## TASK TO COMPLETE
State the number of lines in the records beneath that hold the word "changed", and add nothing.

Stored items:
^^^^^^^^

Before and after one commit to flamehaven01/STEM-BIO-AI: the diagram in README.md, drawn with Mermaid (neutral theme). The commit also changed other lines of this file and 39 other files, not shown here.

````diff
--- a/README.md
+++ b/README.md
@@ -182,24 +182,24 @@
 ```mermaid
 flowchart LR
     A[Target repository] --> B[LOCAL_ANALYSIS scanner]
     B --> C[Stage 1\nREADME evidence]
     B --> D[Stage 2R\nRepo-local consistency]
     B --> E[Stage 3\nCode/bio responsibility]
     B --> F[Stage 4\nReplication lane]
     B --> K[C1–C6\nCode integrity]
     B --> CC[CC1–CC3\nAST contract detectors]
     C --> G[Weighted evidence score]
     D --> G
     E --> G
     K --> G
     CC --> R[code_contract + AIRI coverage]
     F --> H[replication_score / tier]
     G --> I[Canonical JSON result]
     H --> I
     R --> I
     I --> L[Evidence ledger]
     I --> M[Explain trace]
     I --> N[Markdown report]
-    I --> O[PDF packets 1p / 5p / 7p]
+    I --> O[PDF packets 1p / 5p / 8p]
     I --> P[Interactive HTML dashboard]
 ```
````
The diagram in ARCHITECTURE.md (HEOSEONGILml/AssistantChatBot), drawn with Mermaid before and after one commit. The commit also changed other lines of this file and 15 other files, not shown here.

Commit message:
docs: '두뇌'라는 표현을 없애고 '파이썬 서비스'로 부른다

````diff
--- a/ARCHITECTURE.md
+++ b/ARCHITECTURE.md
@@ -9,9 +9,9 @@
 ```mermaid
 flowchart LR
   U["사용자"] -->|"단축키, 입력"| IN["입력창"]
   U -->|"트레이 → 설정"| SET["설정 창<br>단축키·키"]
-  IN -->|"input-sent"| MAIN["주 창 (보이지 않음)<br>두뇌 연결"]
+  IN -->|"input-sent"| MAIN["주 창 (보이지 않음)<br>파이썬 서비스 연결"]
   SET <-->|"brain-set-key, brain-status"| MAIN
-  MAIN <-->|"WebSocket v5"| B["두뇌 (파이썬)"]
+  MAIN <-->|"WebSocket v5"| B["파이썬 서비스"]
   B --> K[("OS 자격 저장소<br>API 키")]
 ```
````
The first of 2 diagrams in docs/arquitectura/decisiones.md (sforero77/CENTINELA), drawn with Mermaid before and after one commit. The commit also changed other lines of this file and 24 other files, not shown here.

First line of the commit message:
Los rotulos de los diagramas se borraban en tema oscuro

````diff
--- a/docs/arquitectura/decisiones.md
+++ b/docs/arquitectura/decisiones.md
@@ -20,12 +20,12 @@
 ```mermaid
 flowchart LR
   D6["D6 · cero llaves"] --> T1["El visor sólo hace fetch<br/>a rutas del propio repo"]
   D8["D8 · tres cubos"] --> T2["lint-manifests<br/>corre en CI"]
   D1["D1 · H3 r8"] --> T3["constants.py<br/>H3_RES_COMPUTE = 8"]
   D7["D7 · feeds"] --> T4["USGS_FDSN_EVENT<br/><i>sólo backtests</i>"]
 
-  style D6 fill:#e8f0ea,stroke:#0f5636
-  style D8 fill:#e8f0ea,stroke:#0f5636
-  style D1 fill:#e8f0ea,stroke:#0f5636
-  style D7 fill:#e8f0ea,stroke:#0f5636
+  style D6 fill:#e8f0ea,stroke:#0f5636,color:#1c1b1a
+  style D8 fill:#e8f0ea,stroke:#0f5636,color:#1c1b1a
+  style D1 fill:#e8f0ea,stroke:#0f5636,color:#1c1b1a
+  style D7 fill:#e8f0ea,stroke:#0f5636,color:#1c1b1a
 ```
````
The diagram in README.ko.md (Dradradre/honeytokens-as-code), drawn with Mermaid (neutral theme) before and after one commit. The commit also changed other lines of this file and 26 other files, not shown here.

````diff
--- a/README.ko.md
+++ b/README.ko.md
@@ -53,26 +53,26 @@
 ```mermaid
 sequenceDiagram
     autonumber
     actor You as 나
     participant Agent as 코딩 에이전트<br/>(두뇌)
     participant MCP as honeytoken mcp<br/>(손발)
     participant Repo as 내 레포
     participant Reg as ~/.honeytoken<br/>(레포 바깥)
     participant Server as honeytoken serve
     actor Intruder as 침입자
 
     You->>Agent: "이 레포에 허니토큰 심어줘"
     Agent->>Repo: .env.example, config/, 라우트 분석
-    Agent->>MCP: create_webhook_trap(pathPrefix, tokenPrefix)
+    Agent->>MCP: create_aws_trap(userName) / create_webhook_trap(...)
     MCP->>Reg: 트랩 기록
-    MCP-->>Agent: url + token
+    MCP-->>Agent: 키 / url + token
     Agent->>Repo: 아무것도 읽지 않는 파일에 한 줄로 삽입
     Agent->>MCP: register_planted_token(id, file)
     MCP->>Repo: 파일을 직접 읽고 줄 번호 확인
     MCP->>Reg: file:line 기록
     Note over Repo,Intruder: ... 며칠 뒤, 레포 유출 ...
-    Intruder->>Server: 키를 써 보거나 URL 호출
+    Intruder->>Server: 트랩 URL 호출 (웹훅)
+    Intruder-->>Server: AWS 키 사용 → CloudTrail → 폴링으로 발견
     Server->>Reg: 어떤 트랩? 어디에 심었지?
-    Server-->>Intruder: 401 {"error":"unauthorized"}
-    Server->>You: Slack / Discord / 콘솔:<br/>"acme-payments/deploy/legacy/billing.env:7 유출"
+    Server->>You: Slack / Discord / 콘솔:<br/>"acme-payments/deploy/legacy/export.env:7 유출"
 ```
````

^^^^^^^^

## RESULT FOR THIS TASK
4